Legal Update: California Court of Appeal Upholds Mandatory Arbitration of Employment ClaimsMarch 2015
The California Court of Appeal, First Appellate District, in a decision filed on March 16, 2015, upheld the enforcement of an employer’s mandatory arbitration agreement, rejecting arguments of procedural and substantive unconscionability, and affirming the discretionary right of the trial court to sever an attorneys’ fee provision in order to ensure that the agreement afforded rights provided to the employee under the Fair Employment and Housing Act. The name of the case is Serafin v. Balco Properties Ltd., LLC.
How this issue came about: Plaintiff, Madeline Serafin, sued her former employer for wrongful termination, harassment and defamation. The employer moved to stay the litigation until the completion of binding arbitration based on an arbitration agreement Serafin signed when she was hired. The arbitrator ultimately found in the employer’s favor on all issues and the trial court granted the employer’s petition to confirm the arbitration award, entering judgment in the employer’s favor. The employee appealed, arguing that she had never agreed to binding arbitration and even if she did, the arbitration agreement was unenforceable because it was procedurally and substantively unconscionable.
The Court of Appeal rejected Serafin’s contention that there was no valid agreement to arbitrate. The arbitration agreement was not buried in an employee handbook, but rather was set out “in its own two-page, easy-to-read document, separate from any other document that Serafin was required to execute as part of her employment.” The employer’s practice was to have its Human Resources department representative explain the contents of its policies and procedures, including the arbitration policy, to all employees during orientation. The Court also rejected Serafin’s argument that the agreement was unconscionable because it did not attach a copy of the rules of the American Arbitration Association, even though the agreement applied the rules of that organization to any dispute arbitrated under the arbitration agreement. The agreement expressly informed Serafin that she could obtain a copy of the rules from the Human Resources Department or directly from the American Arbitration Association.

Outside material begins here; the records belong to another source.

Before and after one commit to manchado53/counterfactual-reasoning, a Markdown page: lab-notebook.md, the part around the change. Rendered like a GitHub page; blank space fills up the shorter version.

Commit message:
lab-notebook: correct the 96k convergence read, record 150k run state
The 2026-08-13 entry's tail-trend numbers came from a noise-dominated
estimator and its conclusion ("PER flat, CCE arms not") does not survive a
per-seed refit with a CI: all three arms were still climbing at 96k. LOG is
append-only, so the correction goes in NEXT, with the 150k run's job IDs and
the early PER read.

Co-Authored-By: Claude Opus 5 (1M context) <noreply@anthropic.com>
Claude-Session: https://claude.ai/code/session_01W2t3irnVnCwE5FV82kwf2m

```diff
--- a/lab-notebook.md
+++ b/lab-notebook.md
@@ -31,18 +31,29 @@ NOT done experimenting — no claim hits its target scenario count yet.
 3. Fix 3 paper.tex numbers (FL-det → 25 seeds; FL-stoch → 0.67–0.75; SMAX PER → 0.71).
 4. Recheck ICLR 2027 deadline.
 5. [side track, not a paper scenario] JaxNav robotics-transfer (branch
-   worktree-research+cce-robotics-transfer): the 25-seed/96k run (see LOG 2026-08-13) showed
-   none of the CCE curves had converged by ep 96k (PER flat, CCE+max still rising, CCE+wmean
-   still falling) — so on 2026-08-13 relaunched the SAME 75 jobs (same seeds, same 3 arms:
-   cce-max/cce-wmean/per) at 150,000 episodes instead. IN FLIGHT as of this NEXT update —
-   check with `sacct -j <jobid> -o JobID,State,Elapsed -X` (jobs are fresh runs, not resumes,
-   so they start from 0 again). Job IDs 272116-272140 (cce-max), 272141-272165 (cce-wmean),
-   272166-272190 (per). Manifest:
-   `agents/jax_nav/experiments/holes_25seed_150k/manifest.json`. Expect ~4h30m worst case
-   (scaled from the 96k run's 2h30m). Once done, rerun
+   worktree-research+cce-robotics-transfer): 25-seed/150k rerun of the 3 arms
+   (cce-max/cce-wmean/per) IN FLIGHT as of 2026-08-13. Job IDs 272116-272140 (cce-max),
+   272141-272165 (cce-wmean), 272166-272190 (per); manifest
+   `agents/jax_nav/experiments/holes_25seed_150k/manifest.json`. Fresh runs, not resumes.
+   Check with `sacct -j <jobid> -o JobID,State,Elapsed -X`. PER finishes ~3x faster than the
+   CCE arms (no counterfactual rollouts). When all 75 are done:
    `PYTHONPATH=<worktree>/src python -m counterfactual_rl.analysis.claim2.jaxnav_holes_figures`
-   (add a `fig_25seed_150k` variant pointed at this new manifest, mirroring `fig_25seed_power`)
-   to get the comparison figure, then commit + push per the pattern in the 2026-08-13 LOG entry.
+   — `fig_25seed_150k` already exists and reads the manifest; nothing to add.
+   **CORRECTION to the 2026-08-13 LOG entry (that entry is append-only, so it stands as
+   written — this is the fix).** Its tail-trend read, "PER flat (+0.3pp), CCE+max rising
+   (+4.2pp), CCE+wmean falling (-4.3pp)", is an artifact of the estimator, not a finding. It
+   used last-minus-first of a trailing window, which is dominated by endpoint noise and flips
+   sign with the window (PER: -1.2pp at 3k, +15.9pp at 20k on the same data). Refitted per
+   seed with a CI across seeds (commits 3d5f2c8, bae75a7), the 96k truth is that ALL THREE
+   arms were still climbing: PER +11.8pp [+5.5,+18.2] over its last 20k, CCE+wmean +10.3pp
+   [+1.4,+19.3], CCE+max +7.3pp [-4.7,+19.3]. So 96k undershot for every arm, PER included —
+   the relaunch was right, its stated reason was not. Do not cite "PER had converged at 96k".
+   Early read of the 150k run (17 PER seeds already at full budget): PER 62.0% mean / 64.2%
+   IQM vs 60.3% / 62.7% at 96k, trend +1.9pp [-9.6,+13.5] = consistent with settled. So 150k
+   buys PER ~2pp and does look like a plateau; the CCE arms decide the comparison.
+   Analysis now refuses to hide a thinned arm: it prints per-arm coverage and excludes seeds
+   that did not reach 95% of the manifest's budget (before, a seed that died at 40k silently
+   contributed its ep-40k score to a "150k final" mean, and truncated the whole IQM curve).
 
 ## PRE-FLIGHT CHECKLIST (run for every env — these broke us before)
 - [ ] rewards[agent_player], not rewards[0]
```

Finally, the Court found that the arbitration agreement’s requirement that each party bear their own attorney fees and costs was properly severed by the trial court in an exercise of the court’s discretion because the agreement could not properly deny Serafin her opportunity to seek in arbitration all statutory remedies provided for under the Fair Employment and Housing Act, including an award of attorney fees, should Serafin prevail on her FEHA claims.
What this means for you and your business: Agreements requiring employees to submit any disputes with their employer regarding their employment, including termination, to final and binding arbitration, may be an appropriate way for employers to contain the costs and publicity associated with court actions. In order to ensure the enforceability of such agreements, employers should make sure that the contents of the agreement are substantively fair to the employee, that the agreement is separate from any employee handbook or policy and procedure manual, and that the process through which the employee is asked to sign the agreement allows the employee to raise questions about the arbitration agreement. Small missteps in the process of creating and implementing mandatory arbitration agreements may result in a court refusing to enforce the agreement.